Long, strapy leaflets that have curled-up leaf margins are the sure sign of a leaf roll mite infestation. The adjacent photo shows two pecan leaves; The leaf on the right is normal while the one on the left has been attacked by leaf roll mite. These eriophyoid mites are extremely small and visible only under high magification. Leaf roll mites attack only expanding leaves. They feed along leaflet edges causing the leaflet to roll upwards and inwards to form a protective area for the development of mite offspring.
A closer look at a mite infested leaflet (at right) reveals that the leaflet margins have become thickened and almost gall like. Leaf roll mite damage is often confused with herbicide injury but only a mite infestation will cause rolled-up and thickened leaflet margins.
Leaf roll mite is a minor pest that rarely requires treatment.
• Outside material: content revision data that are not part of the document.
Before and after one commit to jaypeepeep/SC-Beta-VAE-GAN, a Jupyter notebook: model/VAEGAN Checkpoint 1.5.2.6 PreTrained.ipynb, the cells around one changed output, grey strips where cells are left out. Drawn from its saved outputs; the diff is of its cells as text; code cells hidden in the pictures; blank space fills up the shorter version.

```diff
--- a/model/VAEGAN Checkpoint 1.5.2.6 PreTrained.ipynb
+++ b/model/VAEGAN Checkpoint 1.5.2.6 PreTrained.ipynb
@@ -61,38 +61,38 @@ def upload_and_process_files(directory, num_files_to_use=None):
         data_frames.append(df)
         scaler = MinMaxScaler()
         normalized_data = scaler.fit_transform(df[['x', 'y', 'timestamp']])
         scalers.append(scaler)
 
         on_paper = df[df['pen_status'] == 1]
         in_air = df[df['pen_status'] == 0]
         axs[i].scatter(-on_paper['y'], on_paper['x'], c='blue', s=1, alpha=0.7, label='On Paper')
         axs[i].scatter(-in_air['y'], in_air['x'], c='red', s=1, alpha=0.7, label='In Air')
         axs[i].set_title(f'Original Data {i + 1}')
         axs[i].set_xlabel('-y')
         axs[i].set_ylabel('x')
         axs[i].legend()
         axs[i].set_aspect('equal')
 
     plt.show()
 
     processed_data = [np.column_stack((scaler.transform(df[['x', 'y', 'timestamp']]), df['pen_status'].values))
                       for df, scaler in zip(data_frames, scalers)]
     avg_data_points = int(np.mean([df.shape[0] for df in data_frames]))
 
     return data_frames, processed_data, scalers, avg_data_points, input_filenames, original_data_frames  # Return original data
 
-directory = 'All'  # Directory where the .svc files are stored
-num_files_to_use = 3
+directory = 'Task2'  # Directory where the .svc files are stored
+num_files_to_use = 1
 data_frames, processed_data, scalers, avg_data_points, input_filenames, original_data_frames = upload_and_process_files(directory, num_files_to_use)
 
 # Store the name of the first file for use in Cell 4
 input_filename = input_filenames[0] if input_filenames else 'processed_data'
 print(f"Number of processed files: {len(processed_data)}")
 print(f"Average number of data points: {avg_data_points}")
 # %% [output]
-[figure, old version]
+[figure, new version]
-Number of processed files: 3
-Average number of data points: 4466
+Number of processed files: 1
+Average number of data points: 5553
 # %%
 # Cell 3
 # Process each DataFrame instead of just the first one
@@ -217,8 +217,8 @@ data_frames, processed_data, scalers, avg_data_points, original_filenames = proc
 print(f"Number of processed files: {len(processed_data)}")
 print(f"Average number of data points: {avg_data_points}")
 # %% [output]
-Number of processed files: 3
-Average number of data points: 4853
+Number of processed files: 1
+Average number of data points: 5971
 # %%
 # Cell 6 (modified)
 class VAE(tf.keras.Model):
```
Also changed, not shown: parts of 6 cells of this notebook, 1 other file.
You usally need to look long and hard to find infested trees and those trees seem to grow out of the damage.